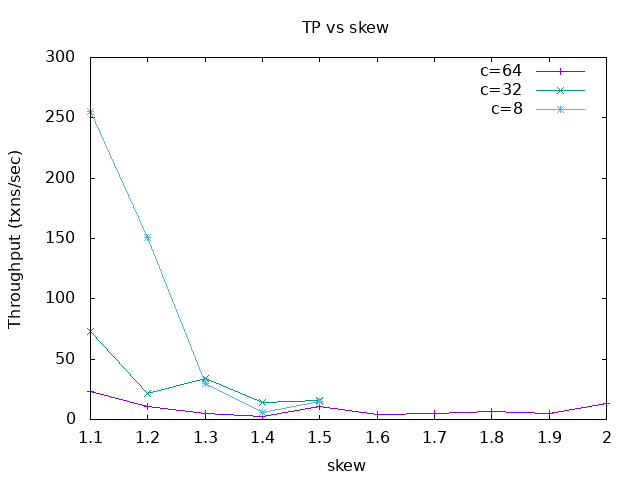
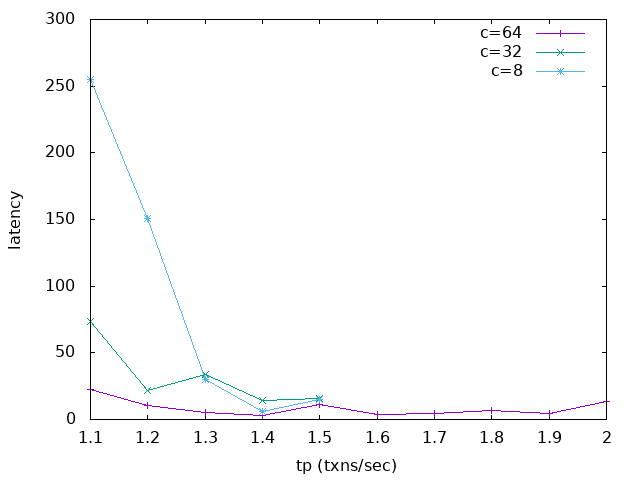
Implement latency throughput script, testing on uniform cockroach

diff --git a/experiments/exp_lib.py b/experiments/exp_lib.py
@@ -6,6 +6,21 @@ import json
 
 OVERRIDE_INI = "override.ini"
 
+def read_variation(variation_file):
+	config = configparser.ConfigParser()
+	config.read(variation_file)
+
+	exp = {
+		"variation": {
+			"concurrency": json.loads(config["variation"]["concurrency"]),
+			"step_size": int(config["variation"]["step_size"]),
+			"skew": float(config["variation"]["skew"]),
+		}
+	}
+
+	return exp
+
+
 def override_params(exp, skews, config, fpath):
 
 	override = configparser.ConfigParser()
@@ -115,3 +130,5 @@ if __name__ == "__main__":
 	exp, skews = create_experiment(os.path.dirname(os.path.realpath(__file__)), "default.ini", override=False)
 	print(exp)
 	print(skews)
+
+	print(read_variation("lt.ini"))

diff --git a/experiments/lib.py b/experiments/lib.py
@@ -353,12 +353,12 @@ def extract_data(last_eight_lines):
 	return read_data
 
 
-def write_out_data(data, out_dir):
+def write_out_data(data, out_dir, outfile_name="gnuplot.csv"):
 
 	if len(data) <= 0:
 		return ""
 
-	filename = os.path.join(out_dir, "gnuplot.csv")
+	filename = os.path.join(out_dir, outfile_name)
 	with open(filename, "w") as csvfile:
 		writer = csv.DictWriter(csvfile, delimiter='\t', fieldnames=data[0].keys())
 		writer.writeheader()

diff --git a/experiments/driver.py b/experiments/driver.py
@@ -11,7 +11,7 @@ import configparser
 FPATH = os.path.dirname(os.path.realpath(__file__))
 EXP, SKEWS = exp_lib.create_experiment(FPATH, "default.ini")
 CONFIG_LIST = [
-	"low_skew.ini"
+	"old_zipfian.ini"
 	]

□ □ □

→ INSTRUCTIONS FOR THE TASK: After finding the line that contains "diff --git a/experiments/driver.py" in the records above, copy that line and each one after it exactly, through the final line.

→ RESULT FOR THIS TASK:
diff --git a/experiments/driver.py b/experiments/driver.py
@@ -11,7 +11,7 @@ import configparser
 FPATH = os.path.dirname(os.path.realpath(__file__))
 EXP, SKEWS = exp_lib.create_experiment(FPATH, "default.ini")
 CONFIG_LIST = [
-	"low_skew.ini"
+	"old_zipfian.ini"
 	]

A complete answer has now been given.